Insolvency is essentially defined as the inability to pay debts as they fall due or where liabilities exceed assets, whether this be in relation to a company or an individual.
What is insolvency?
Corporate insolvency covers a range of procedures such as administration, liquidation, receivership or a company voluntary arrangement (CVA). Bankruptcy and an individual voluntary arrangement (IVA) are insolvency procedures that apply only to individuals.
Insolvency as a practice area is extremely varied, as we have to deal with any issue that could arise for a company or individual, so it brings in elements of employment, banking, property, litigation, corporate and many other practice areas. The combination of different disciplines under the umbrella of insolvency is something that I really enjoy.
What’s the working culture like in an insolvency department?
From my experience it is very team orientated – everyone works together to get the job done. At all levels of the team, each person is willing to pull their weight and contribute, which makes for a very supportive working environment. Our team is made up of both contentious and non-contentious specialists and we work closely with colleagues in other disciplines where required, which means the work is always varied and interesting.
What’s the typical makeup of an insolvency lawyer’s client base?
We typically work very closely with the insolvency practitioners (i.e. those appointed as administrators, receivers, liquidators or trustees in bankruptcy) and accountants, although we also receive direct instructions from many banks and other funders (such as Asset Based Lenders).
We also often advise funders, companies and their directors as to trading, security and structural issues outside of any formal insolvency process, either in preparation for a formal insolvency process or with a view to finding a solution to the company’s problems that avoids such a process.
Which other practice areas do you work most closely with?
From my experience, the team work most closely with employment, construction, property and ABL (asset based lending).
Our property team often come and talk to us when their client is faced with an insolvent tenant, or we may need their input when a property is the major asset of the company. We work closely with our construction and property teams on providing training to their clients on dealing with insolvent developers, which is an increasing concern given the present economic climate.
What skills make a good insolvency lawyer?

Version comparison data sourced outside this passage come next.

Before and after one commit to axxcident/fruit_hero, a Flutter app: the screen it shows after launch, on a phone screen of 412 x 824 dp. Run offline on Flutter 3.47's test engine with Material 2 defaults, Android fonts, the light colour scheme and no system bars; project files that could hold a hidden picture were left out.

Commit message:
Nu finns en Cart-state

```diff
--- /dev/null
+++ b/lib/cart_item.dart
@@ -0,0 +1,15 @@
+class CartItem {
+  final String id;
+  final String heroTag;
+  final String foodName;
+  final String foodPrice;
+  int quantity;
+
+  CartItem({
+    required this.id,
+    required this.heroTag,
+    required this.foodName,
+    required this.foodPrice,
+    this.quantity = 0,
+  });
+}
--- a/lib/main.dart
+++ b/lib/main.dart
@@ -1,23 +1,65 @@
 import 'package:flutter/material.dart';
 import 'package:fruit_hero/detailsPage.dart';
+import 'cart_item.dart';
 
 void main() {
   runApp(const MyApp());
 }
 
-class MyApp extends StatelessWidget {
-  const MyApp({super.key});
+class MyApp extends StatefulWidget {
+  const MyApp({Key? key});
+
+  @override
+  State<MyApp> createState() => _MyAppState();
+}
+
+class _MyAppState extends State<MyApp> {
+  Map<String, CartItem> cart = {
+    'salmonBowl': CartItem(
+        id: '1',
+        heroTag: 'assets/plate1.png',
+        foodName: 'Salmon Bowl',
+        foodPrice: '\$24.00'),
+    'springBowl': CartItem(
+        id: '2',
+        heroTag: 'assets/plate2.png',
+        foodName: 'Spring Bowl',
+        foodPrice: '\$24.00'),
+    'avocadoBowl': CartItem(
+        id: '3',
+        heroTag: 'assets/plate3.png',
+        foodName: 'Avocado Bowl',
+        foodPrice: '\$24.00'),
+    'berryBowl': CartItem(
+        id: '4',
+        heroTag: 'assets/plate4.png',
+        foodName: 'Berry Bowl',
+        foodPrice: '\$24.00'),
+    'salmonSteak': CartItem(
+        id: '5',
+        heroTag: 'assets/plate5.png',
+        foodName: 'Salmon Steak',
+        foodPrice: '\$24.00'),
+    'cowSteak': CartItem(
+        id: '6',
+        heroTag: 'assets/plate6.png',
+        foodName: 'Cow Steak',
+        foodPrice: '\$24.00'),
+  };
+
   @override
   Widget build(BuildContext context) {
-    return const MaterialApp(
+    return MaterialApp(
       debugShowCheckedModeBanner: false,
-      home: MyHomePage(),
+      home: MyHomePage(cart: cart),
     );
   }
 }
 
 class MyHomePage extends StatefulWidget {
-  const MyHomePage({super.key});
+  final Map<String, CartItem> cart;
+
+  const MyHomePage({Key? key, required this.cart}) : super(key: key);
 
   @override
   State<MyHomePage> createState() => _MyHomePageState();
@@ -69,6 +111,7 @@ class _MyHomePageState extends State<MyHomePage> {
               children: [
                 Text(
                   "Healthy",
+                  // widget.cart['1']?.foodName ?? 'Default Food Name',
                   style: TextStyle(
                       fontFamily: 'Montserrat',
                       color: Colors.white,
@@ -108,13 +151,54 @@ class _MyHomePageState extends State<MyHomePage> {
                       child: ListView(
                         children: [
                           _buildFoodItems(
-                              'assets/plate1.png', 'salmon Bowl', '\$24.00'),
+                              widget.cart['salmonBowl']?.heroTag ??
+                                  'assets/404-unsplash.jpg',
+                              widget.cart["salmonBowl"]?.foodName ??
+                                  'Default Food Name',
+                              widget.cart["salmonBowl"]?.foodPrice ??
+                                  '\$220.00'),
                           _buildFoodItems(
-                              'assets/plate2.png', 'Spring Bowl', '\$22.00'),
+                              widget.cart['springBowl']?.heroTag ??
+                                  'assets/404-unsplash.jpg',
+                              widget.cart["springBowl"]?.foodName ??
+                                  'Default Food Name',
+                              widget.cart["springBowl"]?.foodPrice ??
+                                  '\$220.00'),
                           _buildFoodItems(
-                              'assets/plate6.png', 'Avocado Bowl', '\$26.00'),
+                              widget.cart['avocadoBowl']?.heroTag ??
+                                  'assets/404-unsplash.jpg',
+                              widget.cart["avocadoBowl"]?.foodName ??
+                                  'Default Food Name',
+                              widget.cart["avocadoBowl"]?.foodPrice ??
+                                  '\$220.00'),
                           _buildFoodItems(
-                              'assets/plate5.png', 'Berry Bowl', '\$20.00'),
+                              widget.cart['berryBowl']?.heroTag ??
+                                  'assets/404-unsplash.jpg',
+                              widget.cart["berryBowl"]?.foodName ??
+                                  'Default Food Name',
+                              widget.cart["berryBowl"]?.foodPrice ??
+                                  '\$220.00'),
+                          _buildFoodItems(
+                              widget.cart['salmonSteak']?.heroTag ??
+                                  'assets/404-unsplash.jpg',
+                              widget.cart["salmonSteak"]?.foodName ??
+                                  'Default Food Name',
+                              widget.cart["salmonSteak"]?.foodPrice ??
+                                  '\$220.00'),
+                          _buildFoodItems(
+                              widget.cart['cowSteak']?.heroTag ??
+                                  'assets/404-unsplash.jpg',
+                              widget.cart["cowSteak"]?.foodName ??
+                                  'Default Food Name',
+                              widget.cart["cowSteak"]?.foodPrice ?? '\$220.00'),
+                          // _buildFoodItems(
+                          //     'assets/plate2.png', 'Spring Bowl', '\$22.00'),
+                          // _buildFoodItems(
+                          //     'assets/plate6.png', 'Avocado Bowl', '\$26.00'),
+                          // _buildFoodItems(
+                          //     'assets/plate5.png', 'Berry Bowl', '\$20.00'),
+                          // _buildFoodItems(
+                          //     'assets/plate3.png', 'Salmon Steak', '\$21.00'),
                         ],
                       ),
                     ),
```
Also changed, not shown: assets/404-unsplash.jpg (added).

Above all, you need to be organised and pragmatic. Being able to prioritise your workload and organise yourself is very important when new matters are coming in thick and fast. Attention to detail is important, whether you are drafting documents to be filed at court or an asset sale agreement; the details of the document must be considered carefully. We sometimes deal with difficult people on behalf of our clients too, so I would say the ability not to be easily intimidated or fobbed off certainly comes in handy.
What impact has the recession had on your practice area?

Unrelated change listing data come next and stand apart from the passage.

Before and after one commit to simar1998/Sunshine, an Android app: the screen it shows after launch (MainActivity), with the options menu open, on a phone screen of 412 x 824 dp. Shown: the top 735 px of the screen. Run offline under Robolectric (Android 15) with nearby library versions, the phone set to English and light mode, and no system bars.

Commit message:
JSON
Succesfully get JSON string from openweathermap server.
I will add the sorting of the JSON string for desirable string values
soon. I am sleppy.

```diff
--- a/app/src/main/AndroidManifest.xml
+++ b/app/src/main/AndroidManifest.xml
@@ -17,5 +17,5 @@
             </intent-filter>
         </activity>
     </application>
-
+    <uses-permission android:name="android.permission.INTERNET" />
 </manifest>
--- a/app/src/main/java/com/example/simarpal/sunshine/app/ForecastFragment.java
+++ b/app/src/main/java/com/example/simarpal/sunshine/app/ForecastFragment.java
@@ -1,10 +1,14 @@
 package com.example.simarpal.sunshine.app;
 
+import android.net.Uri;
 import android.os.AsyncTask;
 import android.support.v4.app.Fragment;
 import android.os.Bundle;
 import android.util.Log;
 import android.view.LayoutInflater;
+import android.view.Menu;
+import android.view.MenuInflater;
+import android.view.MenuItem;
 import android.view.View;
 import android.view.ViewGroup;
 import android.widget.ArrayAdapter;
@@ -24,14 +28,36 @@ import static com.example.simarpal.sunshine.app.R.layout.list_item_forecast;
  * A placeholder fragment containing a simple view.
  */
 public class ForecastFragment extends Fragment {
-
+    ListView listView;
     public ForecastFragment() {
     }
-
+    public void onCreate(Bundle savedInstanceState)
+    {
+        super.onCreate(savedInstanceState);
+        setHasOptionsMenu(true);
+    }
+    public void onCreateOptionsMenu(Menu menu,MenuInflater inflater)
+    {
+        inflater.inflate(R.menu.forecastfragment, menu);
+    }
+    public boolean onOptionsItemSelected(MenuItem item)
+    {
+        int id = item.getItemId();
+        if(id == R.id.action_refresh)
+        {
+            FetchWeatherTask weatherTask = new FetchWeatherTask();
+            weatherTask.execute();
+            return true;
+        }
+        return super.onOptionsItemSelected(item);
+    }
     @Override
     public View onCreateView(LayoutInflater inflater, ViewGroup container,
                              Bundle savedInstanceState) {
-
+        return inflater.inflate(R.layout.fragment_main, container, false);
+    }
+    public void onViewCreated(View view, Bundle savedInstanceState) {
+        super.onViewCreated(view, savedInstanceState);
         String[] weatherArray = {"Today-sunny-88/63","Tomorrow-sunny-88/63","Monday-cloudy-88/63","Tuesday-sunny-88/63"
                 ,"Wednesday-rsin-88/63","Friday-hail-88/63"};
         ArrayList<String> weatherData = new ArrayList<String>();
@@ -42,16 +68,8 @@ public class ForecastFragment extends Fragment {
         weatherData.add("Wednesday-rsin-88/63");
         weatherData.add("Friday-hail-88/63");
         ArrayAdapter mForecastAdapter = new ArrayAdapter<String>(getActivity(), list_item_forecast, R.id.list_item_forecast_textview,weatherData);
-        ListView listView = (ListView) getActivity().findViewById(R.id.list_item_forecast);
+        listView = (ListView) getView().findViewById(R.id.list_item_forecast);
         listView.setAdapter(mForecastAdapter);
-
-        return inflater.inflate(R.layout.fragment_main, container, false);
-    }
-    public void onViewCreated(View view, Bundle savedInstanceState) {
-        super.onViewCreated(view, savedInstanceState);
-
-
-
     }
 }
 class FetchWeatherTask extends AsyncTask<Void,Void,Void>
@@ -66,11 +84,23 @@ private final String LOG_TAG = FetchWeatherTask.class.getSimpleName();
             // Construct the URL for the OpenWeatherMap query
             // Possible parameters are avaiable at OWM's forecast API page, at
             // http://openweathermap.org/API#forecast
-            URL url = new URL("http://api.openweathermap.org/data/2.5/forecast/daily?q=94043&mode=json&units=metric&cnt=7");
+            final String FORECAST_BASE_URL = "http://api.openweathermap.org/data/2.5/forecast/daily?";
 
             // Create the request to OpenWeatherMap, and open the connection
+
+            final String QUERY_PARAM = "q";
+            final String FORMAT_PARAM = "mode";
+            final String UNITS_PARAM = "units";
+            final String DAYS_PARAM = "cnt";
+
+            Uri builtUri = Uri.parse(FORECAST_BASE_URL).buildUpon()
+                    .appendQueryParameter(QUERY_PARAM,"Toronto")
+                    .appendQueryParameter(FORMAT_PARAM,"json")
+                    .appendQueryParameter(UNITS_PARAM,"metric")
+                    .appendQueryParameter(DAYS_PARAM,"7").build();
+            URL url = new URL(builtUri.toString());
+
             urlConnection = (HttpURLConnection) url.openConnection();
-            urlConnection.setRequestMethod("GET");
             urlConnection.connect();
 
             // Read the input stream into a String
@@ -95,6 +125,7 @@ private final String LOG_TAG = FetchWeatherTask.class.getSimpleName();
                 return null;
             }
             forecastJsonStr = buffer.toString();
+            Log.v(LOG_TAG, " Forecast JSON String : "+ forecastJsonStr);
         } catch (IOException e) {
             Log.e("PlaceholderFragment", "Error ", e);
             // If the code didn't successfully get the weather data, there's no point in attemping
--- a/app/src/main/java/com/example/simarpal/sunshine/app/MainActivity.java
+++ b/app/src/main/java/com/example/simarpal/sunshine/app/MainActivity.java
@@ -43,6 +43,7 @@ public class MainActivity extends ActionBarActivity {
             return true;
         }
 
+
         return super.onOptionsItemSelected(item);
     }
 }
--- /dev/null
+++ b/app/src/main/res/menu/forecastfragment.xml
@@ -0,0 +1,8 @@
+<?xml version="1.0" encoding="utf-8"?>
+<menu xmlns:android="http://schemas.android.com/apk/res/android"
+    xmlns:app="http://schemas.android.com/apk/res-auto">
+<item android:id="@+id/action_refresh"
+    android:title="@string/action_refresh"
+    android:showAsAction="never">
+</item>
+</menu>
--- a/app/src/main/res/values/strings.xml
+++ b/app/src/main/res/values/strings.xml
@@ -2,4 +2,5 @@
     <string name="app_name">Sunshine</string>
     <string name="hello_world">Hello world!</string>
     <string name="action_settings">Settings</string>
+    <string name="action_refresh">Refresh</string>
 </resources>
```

Needless to say, our workload has definitely increased. It is unusual at the moment for a day to go by without hearing of another company that has gone bust and as such, we find ourselves becoming frequently involved with new matters, which is great.
What recent key insolvency deals has your firm been involved in?

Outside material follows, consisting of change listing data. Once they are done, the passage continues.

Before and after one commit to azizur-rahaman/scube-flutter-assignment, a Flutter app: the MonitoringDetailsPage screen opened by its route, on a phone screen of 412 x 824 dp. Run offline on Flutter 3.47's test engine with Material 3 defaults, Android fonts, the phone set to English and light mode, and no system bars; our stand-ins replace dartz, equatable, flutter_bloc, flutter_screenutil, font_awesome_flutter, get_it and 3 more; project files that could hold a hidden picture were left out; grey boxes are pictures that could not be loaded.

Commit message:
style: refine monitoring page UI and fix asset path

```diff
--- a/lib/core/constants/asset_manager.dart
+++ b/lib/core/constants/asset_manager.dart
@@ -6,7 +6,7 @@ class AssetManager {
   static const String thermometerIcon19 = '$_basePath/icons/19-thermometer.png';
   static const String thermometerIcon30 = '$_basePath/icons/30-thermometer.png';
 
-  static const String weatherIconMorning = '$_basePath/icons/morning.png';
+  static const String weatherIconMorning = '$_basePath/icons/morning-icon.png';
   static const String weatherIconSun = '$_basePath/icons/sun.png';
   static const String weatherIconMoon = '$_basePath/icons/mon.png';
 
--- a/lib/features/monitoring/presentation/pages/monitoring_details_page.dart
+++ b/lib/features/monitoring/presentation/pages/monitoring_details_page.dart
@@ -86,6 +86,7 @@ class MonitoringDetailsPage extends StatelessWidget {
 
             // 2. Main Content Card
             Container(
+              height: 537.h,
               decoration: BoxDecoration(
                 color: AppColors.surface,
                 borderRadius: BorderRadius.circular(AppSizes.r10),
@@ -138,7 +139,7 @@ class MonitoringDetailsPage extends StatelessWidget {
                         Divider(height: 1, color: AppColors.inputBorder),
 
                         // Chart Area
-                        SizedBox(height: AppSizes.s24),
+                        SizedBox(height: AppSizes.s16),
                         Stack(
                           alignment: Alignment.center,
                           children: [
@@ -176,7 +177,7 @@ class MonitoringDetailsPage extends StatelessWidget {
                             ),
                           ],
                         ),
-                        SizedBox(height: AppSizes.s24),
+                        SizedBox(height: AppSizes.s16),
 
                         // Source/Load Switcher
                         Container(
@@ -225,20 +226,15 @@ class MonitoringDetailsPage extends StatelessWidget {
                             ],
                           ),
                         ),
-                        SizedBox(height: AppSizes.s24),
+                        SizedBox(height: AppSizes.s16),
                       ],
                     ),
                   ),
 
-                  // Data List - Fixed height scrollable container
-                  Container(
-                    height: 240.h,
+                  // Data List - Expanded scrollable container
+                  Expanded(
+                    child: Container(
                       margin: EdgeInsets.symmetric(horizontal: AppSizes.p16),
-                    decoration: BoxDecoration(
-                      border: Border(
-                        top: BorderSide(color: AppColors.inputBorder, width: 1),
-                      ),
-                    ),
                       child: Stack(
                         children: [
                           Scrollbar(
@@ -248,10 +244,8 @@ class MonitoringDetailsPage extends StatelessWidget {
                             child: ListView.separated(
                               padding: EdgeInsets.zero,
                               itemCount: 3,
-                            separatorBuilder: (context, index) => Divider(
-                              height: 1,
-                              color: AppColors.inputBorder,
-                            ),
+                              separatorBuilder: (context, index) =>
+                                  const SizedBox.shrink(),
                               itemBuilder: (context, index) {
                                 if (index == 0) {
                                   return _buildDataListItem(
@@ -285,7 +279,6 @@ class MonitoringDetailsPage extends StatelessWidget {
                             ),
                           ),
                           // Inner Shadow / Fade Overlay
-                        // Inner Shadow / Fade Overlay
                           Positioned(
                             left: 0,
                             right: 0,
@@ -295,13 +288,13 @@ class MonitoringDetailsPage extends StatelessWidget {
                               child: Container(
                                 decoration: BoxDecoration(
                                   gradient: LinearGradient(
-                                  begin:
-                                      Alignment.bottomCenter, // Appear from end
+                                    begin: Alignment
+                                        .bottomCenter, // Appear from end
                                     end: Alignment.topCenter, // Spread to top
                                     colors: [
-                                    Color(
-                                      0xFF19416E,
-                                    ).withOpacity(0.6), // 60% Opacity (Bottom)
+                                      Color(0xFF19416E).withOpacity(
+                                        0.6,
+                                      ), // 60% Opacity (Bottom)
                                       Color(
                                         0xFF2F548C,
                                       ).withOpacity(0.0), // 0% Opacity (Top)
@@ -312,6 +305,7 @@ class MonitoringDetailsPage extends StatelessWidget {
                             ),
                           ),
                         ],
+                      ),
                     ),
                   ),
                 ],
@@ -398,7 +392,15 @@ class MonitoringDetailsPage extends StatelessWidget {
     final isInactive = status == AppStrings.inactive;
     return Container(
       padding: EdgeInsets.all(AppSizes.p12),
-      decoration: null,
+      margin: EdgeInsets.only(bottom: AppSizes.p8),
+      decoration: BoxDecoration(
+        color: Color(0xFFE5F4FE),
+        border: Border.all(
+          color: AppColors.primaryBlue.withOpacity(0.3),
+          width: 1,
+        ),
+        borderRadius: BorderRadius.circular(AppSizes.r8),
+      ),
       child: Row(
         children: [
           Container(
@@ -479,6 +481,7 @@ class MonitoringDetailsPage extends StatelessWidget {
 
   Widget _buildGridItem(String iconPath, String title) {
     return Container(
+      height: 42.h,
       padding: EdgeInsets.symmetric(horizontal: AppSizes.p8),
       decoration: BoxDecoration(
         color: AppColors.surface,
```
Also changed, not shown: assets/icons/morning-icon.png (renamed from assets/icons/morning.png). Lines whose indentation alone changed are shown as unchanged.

We recently acted for the administrators of the well-known retail store, Adams Childrenswear, which included the sale of the company, following a protracted bidding process. The Business Recovery and Insolvency team at Hammonds have also recently advised key stakeholders on a number of other retailers, including Whittard of Chelsea, Empire Direct, Greenwoods Menswear, Stylo Barratt Shoes and Observer Standard Newspapers.
What do you think will be the future shape of the insolvency as a practice area?
I think the current downturn will keep us busy for a few years to come. Insolvency and restructuring will grow as a practice area as a result of our increased workload and will become a more prominent department in any law firm. Even once the recession ends, there will be a significant tail end of insolvencies to deal with, as historically more companies enter a formal insolvency process coming out of a recession than during one.
What phrase is an insolvency lawyer most likely to use and what does it mean?
A phrase that is becoming more frequently used is “pre-pack”. This refers to a pre-packaged sale of a business and is where a company is put into administration and then immediately sold under an agreement that was negotiated before, and dependent upon, the administrator being appointed.
This process is becoming increasingly popular and more frequently used, but must be treated with caution, as the administrator must ensure that he has acted with proper regard for the interests of creditors, as he is required to do under the Insolvency Act 1986.